Have a Heart.
For this free drop in workshop for 3rd through 6th graders last Saturday, I was feeling a lot of big feelings and wanted to give the room a chance to look into their own emotions by discovering how to describe their hearts through metaphor. I also thought that by describing our hearts, we could grow the amount of heartening empathy in the room. It was a worthwhile experiment that could use some tweaking, and I'm excited to try it again after more finessing.
Starting with conversation:
First we discussed how we can define metaphor and what figurative language can do for our writing. I believe metaphors can help bring our words to life, illuminating the hidden meaning locked in a sentence (and in everyone’s story).
Then we read this huge heart poem:
Heart BY DORIANNE LAUX
The heart shifts shape of its own accord--
from bird to ax, from pinwheel
to budded branch. It rolls over in the chest,
a brown bear groggy with winter, skips
like a child at the fair, stopping in the shade
of the fireworks booth, the fat lady's tent,
the corn dog stand. Or the heart
is an empty room where the ghosts of the dead
wait, paging through magazines, licking
their skinless thumbs. One gets up, walks
through a door into a maze of hallways.
Behind one door a roomful of orchids,
behind another, the smell of burned toast.
The rooms go on and on: sewing room
with its squeaky treadle, its bright needles,
room full of file cabinets and torn curtains,
room buzzing with a thousand black flies.
Or the heart closes its doors, becomes smoke,
a wispy lie, curls like a worm and forgets
its life, burrows into the fleshy dirt.
Heart makes a wrong turn.
Heart locked in its gate of thorns.

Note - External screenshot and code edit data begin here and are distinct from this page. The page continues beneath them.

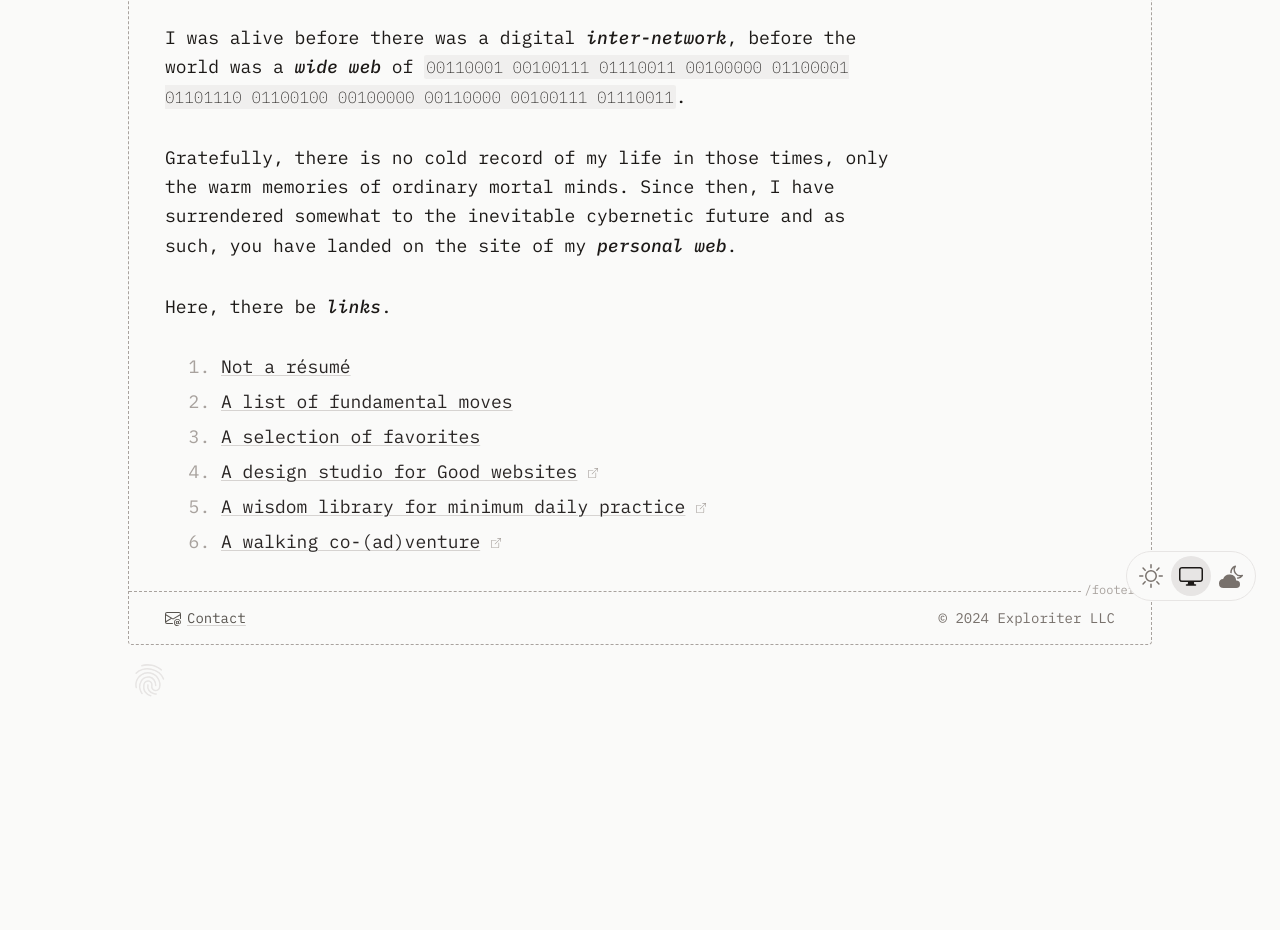
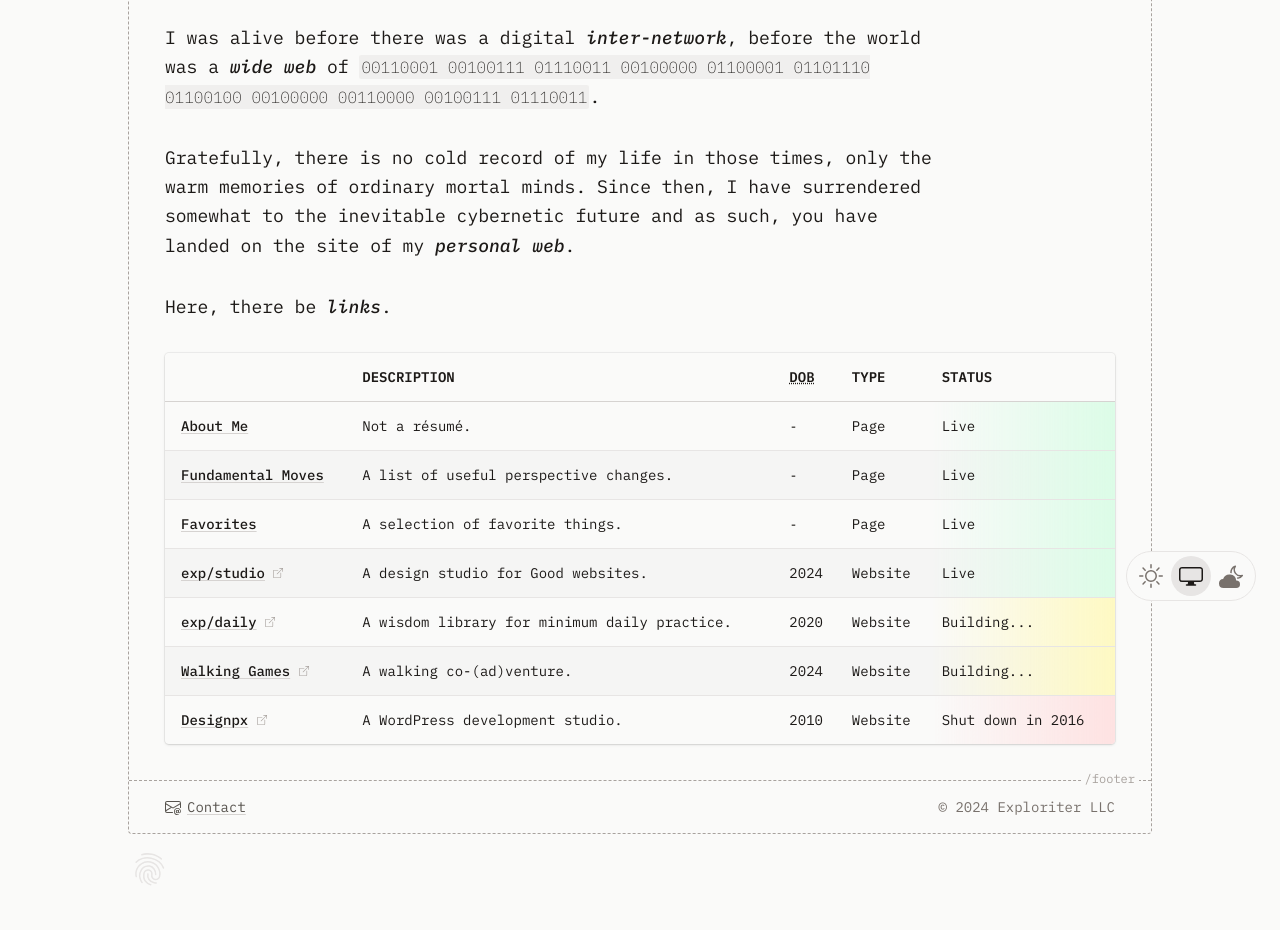
Before and after one commit to gigawatson/exploriter, a website: page index.html in a window 1280 px wide. Shown: the part 175-1105 px from the top of the page. Before the commit the page ends 916 px from the top, so only its background shows below. Drawn offline with Linux system fonts and the light colour scheme.

Commit message:
Readable

```diff
--- a/index.html
+++ b/index.html
@@ -69,46 +69,112 @@
 				</div>
 			</div>
 		</div>
-		<div class="lg:pr-[25%] border-t border-dashed border-stone-400 dark:border-stone-600 px-5 py-6 md:p-9 relative">
+		<div class="border-t border-dashed border-stone-400 dark:border-stone-600 px-5 py-6 md:p-9 relative">
 			<div class="absolute -top-3 right-3 -mt-[2px]">
 				<div class="text-xs bg-stone-50 p-1 text-stone-400 dark:bg-stone-900 dark:text-stone-600">/content</div>
 			</div>
 			<div class="text-base md:text-lg leading-relaxed md:leading-relaxed">
+				<div class="max-w-screen-md">
 					<p class="mb-8">I was alive before there was a digital <em>inter-network</em>, before the world was a <em>wide web</em> of <code class="bg-stone-200/50 dark:bg-stone-700/50 p-0.5 rounded-sm text-base font-extralight font-ibmplex select-all">00110001 00100111 01110011 00100000 01100001 01101110 01100100 00100000 00110000 00100111 01110011</code>.</p>
 					<p class="mb-8">Gratefully, there is no cold record of my life in those times, only the warm memories of ordinary mortal minds. Since then, I have surrendered somewhat to the inevitable cybernetic future and as such, you have landed on the site of my <em>personal web</em>.</p>
 					<p class="mb-8">Here, there be <em>links</em>.</p>
-				<ol class="list-decimal ml-14 mb-0 leading-normal marker:text-stone-400 text-stone-800 dark:text-stone-300">
-					<li class="mb-2"><a href="/about/">Not a résumé</a></li>
-					<li class="mb-2"><a href="/fundamental/">A list of fundamental moves</a></li>
-					<li class="mb-2"><a href="/favorites/">A selection of favorites</a></li>
-					<li class="mb-2">
+				</div>
+				<div class="overflow-x-auto shadow ring-1 ring-stone-950 ring-opacity-5 rounded">
+					<table class="table-auto min-w-full divide-y divide-stone-300 text-sm">
+						<thead class="uppercase">
+							<tr>
+								<th class="text-left py-3.5 pr-3 pl-4 font-semibold"></th>
+								<th class="text-left py-3.5 px-3 font-semibold">Description</th>
+								<th class="text-left py-3.5 px-3 font-semibold"><abbr title="Date of Birth">DOB</abbr></th>
+								<th class="text-left py-3.5 px-3 font-semibold">Type</th>
+								<th class="text-left py-3.5 pl-3 pr-4 font-semibold">Status</th>
+							</tr>
+						</thead>
+						<tbody class="divide-y divide-stone-200 align-baseline">
+							<tr class="even:bg-stone-100">
+								<td class="py-3.5 pr-3 pl-4 font-medium"><a href="/about/">About Me</a></td>
+								<td class="py-3.5 px-3">Not a résumé.</td>
+								<td class="py-3.5 px-3">&dash;</td>
+								<td class="py-3.5 px-3">Page</td>
+								<td class="py-3.5 pl-3 pr-4 bg-gradient-to-r from-transparent to-green-100">Live</td>
+							</tr>
+							<tr class="even:bg-stone-100">
+								<td class="py-3.5 pr-3 pl-4 font-medium"><a href="/fundamental/">Fundamental Moves</a></td>
+								<td class=" py-3.5 px-3">A list of useful perspective changes.</td>
+								<td class="py-3.5 px-3">&dash;</td>
+								<td class="py-3.5 px-3">Page</td>
+								<td class="py-3.5 pl-3 pr-4 bg-gradient-to-r from-transparent to-green-100">Live</td>
+							</tr>
+							<tr class="even:bg-stone-100">
+								<td class="py-3.5 pr-3 pl-4 font-medium"><a href="/favorites/">Favorites</a></td>
+								<td class=" py-3.5 px-3">A selection of favorite things.</td>
+								<td class="py-3.5 px-3">&dash;</td>
+								<td class="py-3.5 px-3">Page</td>
+								<td class="py-3.5 pl-3 pr-4 bg-gradient-to-r from-transparent to-green-100">Live</td>
+							</tr>
+							<tr class="even:bg-stone-100">
+								<td class="py-3.5 pr-3 pl-4 font-medium">
 									<div class="group">
-							<a href="https://exploriter.studio/" target="_blank">A design studio for Good websites</a>
-							<svg xmlns="http://www.w3.org/2000/svg" fill="currentColor" class="size-2.5 text-stone-400 group-hover:text-stone-600 dark:group-hover:text-stone-200 inline" viewBox="0 0 16 16">
+										<a href="https://exploriter.studio/" target="_blank">exp/studio</a>
+										<svg xmlns="http://www.w3.org/2000/svg" fill="currentColor" class="size-2.5 text-stone-400 group-hover:text-stone-600 dark:group-hover:text-stone-200 inline mb-0.5" viewBox="0 0 16 16">
 											<path fill-rule="evenodd" d="M8.636 3.5a.5.5 0 0 0-.5-.5H1.5A1.5 1.5 0 0 0 0 4.5v10A1.5 1.5 0 0 0 1.5 16h10a1.5 1.5 0 0 0 1.5-1.5V7.864a.5.5 0 0 0-1 0V14.5a.5.5 0 0 1-.5.5h-10a.5.5 0 0 1-.5-.5v-10a.5.5 0 0 1 .5-.5h6.636a.5.5 0 0 0 .5-.5"/>
 											<path fill-rule="evenodd" d="M16 .5a.5.5 0 0 0-.5-.5h-5a.5.5 0 0 0 0 1h3.793L6.146 9.146a.5.5 0 1 0 .708.708L15 1.707V5.5a.5.5 0 0 0 1 0z"/>
 										</svg>
 									</div>
-					</li>
-					<li class="mb-2">
+								</td>
+								<td class=" py-3.5 px-3">A design studio for Good websites.</td>
+								<td class="py-3.5 px-3">2024</td>
+								<td class="py-3.5 px-3">Website</td>
+								<td class="py-3.5 pl-3 pr-4 bg-gradient-to-r from-transparent to-green-100">Live</td>
+							</tr>
+							<tr class="even:bg-stone-100">
+								<td class="py-3.5 pr-3 pl-4 font-medium">
 									<div class="group">
-							<a href="https://expdaily.com/" target="_blank">A wisdom library for minimum daily practice</a>
-							<svg xmlns="http://www.w3.org/2000/svg" fill="currentColor" class="size-2.5 text-stone-400 group-hover:text-stone-600 dark:group-hover:text-stone-200 inline" viewBox="0 0 16 16">
+										<a href="https://expdaily.com/" target="_blank">exp/daily</a>
+										<svg xmlns="http://www.w3.org/2000/svg" fill="currentColor" class="size-2.5 text-stone-400 group-hover:text-stone-600 dark:group-hover:text-stone-200 inline mb-0.5" viewBox="0 0 16 16">
 											<path fill-rule="evenodd" d="M8.636 3.5a.5.5 0 0 0-.5-.5H1.5A1.5 1.5 0 0 0 0 4.5v10A1.5 1.5 0 0 0 1.5 16h10a1.5 1.5 0 0 0 1.5-1.5V7.864a.5.5 0 0 0-1 0V14.5a.5.5 0 0 1-.5.5h-10a.5.5 0 0 1-.5-.5v-10a.5.5 0 0 1 .5-.5h6.636a.5.5 0 0 0 .5-.5"/>
 											<path fill-rule="evenodd" d="M16 .5a.5.5 0 0 0-.5-.5h-5a.5.5 0 0 0 0 1h3.793L6.146 9.146a.5.5 0 1 0 .708.708L15 1.707V5.5a.5.5 0 0 0 1 0z"/>
 										</svg>
 									</div>
-					</li>
-					<li>
+								</td>
+								<td class=" py-3.5 px-3">A wisdom library for minimum daily practice.</td>
+								<td class="py-3.5 px-3">2020</td>
+								<td class="py-3.5 px-3">Website</td>
+								<td class="py-3.5 pl-3 pr-4 bg-gradient-to-r from-transparent to-yellow-100">Building...</td>
+							</tr>
+							<tr class="even:bg-stone-100">
+								<td class="py-3.5 pr-3 pl-4 font-medium">
 									<div class="group">
-							<a href="https://walking.games/" target="_blank">A walking co-(ad)venture</a>
-							<svg xmlns="http://www.w3.org/2000/svg" fill="currentColor" class="size-2.5 text-stone-400 group-hover:text-stone-600 dark:group-hover:text-stone-200 inline" viewBox="0 0 16 16">
+										<a href="https://walking.games/" target="_blank">Walking Games</a>
+										<svg xmlns="http://www.w3.org/2000/svg" fill="currentColor" class="size-2.5 text-stone-400 group-hover:text-stone-600 dark:group-hover:text-stone-200 inline mb-0.5" viewBox="0 0 16 16">
 											<path fill-rule="evenodd" d="M8.636 3.5a.5.5 0 0 0-.5-.5H1.5A1.5 1.5 0 0 0 0 4.5v10A1.5 1.5 0 0 0 1.5 16h10a1.5 1.5 0 0 0 1.5-1.5V7.864a.5.5 0 0 0-1 0V14.5a.5.5 0 0 1-.5.5h-10a.5.5 0 0 1-.5-.5v-10a.5.5 0 0 1 .5-.5h6.636a.5.5 0 0 0 .5-.5"/>
 											<path fill-rule="evenodd" d="M16 .5a.5.5 0 0 0-.5-.5h-5a.5.5 0 0 0 0 1h3.793L6.146 9.146a.5.5 0 1 0 .708.708L15 1.707V5.5a.5.5 0 0 0 1 0z"/>
 										</svg>
 									</div>
-					</li>
-				</ol>
+								</td>
+								<td class=" py-3.5 px-3">A walking co-(ad)venture.</td>
+								<td class="py-3.5 px-3">2024</td>
+								<td class="py-3.5 px-3">Website</td>
+								<td class="py-3.5 pl-3 pr-4 bg-gradient-to-r from-transparent to-yellow-100">Building...</td>
+							</tr>
+							<tr class="even:bg-stone-100">
+								<td class="py-3.5 pr-3 pl-4 font-medium">
+									<div class="group">
+										<a href="https://designpx.com/" target="_blank">Designpx</a>
+										<svg xmlns="http://www.w3.org/2000/svg" fill="currentColor" class="size-2.5 text-stone-400 group-hover:text-stone-600 dark:group-hover:text-stone-200 inline mb-0.5" viewBox="0 0 16 16">
+											<path fill-rule="evenodd" d="M8.636 3.5a.5.5 0 0 0-.5-.5H1.5A1.5 1.5 0 0 0 0 4.5v10A1.5 1.5 0 0 0 1.5 16h10a1.5 1.5 0 0 0 1.5-1.5V7.864a.5.5 0 0 0-1 0V14.5a.5.5 0 0 1-.5.5h-10a.5.5 0 0 1-.5-.5v-10a.5.5 0 0 1 .5-.5h6.636a.5.5 0 0 0 .5-.5"/>
+											<path fill-rule="evenodd" d="M16 .5a.5.5 0 0 0-.5-.5h-5a.5.5 0 0 0 0 1h3.793L6.146 9.146a.5.5 0 1 0 .708.708L15 1.707V5.5a.5.5 0 0 0 1 0z"/>
+										</svg>
+									</div>
+								</td>
+								<td class=" py-3.5 px-3">A WordPress development studio.</td>
+								<td class="py-3.5 px-3">2010</td>
+								<td class="py-3.5 px-3">Website</td>
+								<td class="py-3.5 pl-3 pr-4 bg-gradient-to-r from-transparent to-red-100">Shut down in 2016</td>
+							</tr>
+						</tbody>
+					</table>
+				</div>
 			</div>
 		</div>
 		<div class="border-t border-dashed border-stone-400 dark:border-stone-600 px-5 py-4 md:px-9 md:py-4 relative flex justify-between text-sm">
```
Also changed, not shown: about/index.html (+2 -2 lines), fundamental/index.html (+2 -2 lines), output.css. Lines whose indentation alone changed are shown as unchanged.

Heart with its hands folded in its lap.
Heart a blue skiff parting the silk of the lake.
It does what it wants, takes what it needs, eats
when it's hungry, sleeps when the soul shuts down.
Bored, it watches movies deep into the night,
stands by the window counting the streetlamps
squinting out one by one.
Heart with its hundred mouths open.
Heart with its hundred eyes closed.
Harmonica heart, heart of tinsel,
heart of cement, broken teeth, redwood fence.
Heart of bricks and boards, books stacked
in devoted rows, their dusty spines
with its hands full.
Hieroglyph heart, etched deep with history's lists,
things to do. Near-sighted heart. Club-footed heart.
Hard-headed heart. Heart of gold, coal.
Bad juju heart, singing the low down blues.
Choir boy heart. Heart in a frumpy robe.
Heart with its feet up reading the scores.
Homeless heart, dozing, its back against the Dumpster.
Cop-on-the-beat heart with its black billy club,
banging on the lid.
And discussed it.
This poem is full of metaphors, and also similes, personification, images, the senses.
What do you notice here? And what metaphors can you find?
What are some of your favorite images, pictures that come to your mind reading this?
See how this heart is and does and has and represents so many things?
What kind of person might belong to a heart like this?
Then we visualized our own hearts:
Now consider your own heart.
Close your eyes, or let them rest in front of you if closing them makes you uncomfortable.
Think of all the things your heart does. Visualize it doing those things.
Everything your heart feels, thinks wants. Everything it makes, contains, creates.
Maybe it does and thinks and wants and feels and sees a lot more than you thought.
And wrote about them.
Now, write down everything you can about your heart.
Use Laux’s poem as inspiration, but what you write doesn’t have to be a poem.
It can be a poem, or a story, an essay, or just a bunch of writing.
In your writing, show everything contained in your heart. Don’t leave anything out.
All the actions, the states and desires and hopes and dreams and and and...?
Show us YOU through your heart. Write with bravery. Try and fill the page.
Use metaphor. Use images, sensory detail, simile, personification if you can.
A few shared, and we witnessed some sweet opening among us.
For me, spending a couple sessions writing all images and metaphors that showed my heart got me recreating myself in a way. I transformed heavy emotions into something tangible and more speakable. I felt like I could know and share myself better. I'm not sure all the young writers got as much out of this exercise as I did this first time around, but I hope a few found some positive transformation as I did.
Try it yourself. Let me know what you think (and feel).
Process notes on a work in progress. This page serves to invite you into the way I work, with intermittent posts to show you the hows and whys on the whats I make, as well as prompts and ideas I bring to certain workshops. There will also be some raw, rough content found in notebooks written years ago, which I would previously post on (I've decided to simplify, at least for the time being):